Unto every father hath been enjoined the instruction of his son and daughter in the art of reading and writing and in all that hath been laid down in the Holy Tablet.
(Baha’u’llah, The Kitab-i-Aqdas, p. 37)
Almost 8 years ago I contemplated the role I had to play in my daughters’ lives to ensure the right balance between two priorities I had set for myself — to nurture in them both a Bahá’í and a Bulgarian identity — priorities clearly in contrast to today’s society’s direction. I had strived to make each interaction with my girls meaningful, regardless of the day it would take place, questioning at times the notion of Father’s Day as a singular event of import. But I am also practicing gratitude for the many gifts — deserved or not — I have been blessed with.

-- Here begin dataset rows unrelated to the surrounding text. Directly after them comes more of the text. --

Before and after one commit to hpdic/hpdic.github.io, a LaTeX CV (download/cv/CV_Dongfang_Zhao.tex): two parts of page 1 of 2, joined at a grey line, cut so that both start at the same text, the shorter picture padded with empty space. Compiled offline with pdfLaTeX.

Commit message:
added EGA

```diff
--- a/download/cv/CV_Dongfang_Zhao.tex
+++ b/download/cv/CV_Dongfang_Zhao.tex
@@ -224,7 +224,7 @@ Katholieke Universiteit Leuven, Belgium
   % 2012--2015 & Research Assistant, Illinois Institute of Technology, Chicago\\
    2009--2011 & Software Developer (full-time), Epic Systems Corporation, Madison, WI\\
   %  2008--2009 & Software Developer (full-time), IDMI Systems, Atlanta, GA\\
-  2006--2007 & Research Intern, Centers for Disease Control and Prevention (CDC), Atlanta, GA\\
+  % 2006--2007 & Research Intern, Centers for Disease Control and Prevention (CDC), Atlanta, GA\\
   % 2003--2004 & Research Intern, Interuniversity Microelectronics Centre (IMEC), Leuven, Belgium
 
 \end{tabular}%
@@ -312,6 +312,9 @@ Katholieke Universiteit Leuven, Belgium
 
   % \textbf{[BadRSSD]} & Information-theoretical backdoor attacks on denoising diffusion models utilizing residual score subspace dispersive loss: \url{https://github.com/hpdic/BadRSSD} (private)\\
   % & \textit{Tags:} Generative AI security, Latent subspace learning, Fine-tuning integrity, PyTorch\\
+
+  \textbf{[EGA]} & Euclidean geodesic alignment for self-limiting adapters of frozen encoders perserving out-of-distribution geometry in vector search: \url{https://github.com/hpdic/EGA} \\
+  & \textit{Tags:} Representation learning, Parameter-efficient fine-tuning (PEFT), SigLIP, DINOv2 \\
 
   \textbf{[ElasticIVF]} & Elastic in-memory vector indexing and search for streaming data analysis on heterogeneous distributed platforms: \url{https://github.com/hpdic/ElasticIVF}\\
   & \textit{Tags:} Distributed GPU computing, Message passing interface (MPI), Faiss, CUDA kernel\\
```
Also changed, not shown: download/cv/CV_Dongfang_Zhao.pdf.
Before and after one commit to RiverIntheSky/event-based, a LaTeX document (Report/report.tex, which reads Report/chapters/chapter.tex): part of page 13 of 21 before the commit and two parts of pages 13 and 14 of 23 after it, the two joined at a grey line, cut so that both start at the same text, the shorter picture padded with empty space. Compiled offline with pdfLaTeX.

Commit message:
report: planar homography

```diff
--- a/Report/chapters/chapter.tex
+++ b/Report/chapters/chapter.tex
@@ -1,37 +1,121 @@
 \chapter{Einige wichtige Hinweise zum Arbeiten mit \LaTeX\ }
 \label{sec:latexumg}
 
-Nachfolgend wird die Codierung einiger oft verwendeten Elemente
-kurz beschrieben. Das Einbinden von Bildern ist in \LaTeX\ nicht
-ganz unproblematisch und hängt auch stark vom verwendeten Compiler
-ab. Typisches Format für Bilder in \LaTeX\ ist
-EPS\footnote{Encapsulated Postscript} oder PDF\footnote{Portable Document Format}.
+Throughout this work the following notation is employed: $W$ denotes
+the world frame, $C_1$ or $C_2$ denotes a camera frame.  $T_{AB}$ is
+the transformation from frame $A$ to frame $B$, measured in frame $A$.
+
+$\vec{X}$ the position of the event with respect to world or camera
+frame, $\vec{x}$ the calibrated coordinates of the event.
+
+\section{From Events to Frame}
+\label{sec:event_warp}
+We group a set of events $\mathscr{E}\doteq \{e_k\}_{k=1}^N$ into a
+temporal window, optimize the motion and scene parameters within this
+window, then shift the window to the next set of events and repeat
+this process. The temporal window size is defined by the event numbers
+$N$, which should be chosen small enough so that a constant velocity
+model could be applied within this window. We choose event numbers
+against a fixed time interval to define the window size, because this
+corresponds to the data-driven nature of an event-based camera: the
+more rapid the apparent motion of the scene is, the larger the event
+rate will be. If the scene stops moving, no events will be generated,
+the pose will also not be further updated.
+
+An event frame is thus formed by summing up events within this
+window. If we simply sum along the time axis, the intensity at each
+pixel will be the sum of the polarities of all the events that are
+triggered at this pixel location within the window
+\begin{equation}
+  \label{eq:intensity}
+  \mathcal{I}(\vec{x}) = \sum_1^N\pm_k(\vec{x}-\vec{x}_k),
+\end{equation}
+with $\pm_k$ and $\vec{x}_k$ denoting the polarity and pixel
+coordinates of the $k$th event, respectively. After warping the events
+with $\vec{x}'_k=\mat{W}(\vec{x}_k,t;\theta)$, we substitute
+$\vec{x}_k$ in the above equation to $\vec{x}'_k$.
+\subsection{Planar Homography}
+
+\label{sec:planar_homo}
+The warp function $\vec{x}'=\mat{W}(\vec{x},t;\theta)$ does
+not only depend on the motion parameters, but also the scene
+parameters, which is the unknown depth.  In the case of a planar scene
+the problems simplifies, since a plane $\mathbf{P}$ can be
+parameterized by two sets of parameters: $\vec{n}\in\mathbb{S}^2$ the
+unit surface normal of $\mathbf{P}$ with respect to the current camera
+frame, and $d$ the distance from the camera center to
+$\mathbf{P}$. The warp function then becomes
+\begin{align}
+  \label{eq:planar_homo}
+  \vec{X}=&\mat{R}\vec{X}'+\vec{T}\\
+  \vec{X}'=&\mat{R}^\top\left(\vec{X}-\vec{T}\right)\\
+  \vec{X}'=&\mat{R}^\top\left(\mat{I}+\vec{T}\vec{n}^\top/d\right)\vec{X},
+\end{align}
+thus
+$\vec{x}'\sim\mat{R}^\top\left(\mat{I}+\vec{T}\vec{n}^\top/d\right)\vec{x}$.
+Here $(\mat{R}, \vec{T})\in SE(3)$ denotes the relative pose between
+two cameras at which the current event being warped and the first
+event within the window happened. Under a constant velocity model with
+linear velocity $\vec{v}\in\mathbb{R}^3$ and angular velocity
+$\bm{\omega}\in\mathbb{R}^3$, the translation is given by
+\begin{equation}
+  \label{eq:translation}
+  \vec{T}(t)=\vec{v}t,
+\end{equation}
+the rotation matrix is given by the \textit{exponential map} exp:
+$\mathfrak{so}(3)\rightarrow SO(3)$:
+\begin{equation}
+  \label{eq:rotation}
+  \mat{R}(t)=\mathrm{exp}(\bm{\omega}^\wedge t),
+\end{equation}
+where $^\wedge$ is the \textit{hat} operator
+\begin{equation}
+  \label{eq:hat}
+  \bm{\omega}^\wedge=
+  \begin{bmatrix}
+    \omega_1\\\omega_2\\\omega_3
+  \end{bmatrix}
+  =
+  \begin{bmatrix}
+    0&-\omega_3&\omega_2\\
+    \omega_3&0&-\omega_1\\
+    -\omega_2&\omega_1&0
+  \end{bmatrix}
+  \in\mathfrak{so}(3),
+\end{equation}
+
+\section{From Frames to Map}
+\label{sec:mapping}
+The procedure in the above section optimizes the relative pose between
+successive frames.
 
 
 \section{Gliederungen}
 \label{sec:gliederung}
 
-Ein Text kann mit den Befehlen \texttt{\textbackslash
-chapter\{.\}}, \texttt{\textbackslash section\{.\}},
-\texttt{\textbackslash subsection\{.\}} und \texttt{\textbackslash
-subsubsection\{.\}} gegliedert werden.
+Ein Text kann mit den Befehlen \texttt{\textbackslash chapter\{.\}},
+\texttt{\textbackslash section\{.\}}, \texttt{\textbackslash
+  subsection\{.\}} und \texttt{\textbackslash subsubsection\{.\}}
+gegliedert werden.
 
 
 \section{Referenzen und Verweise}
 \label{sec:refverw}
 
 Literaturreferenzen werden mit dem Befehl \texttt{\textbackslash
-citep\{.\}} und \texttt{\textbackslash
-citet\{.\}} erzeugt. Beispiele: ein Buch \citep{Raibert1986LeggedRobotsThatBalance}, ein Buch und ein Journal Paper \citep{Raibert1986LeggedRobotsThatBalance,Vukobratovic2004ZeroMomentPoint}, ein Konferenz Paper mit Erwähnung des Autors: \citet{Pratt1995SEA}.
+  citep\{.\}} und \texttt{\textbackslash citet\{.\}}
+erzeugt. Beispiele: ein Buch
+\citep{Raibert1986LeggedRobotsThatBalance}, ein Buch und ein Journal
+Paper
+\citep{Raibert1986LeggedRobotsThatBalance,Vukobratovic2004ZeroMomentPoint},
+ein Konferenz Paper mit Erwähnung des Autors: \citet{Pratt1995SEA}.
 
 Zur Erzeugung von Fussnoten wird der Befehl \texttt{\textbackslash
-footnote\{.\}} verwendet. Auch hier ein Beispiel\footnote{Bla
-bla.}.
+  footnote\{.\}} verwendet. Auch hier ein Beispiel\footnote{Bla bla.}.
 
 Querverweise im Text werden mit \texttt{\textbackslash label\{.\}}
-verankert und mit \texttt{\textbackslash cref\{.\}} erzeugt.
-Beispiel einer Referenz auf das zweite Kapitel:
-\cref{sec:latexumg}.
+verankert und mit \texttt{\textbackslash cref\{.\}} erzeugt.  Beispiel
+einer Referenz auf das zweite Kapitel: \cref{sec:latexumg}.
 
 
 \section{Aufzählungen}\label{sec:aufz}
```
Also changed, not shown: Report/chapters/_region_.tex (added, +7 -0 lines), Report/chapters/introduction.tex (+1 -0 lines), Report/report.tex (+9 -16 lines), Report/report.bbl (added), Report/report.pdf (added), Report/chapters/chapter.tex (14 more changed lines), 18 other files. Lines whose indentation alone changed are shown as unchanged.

Earlier this week while on the phone with my younger one, Juliet, she told me that she is ready with my Father’s Day present. I asked her if she wanted to tell me what the present was or she’d prefer to keep it secret — she chose to keep it a surprise. However, on Wednesday, when I stopped by to give her and her sister a ride to their ice skating lesson, Juliet gave me the gift, beaming with love and pride.
I was so delighted, hugging her I told Juliet that my heart belongs to her and her sister Sofia, and to Bahá’u’lláh:
I wondered then what Sofia’s present might be, fully aware that even if it was just a hug I would be more than delighted. Then Friday night came and with it, the talent show at Sofia’s middle school. I was aware that her search for a meaningful contribution to the performance evolved from a pop song suggested by her mom, to the recitation of one of Shakespeare’s sonnets she knows by heart, but for whatever reason she chose to sing (and play on the ukulele I had given her for her 12th birthday) a song “I am a Bulgarian”, based on a poem by the patriarch of Bulgarian literature, Ivan Vazov.
When I shared the link to this video with Sofia’s mom, her response was: “That’s the best possible father’s day present to you…”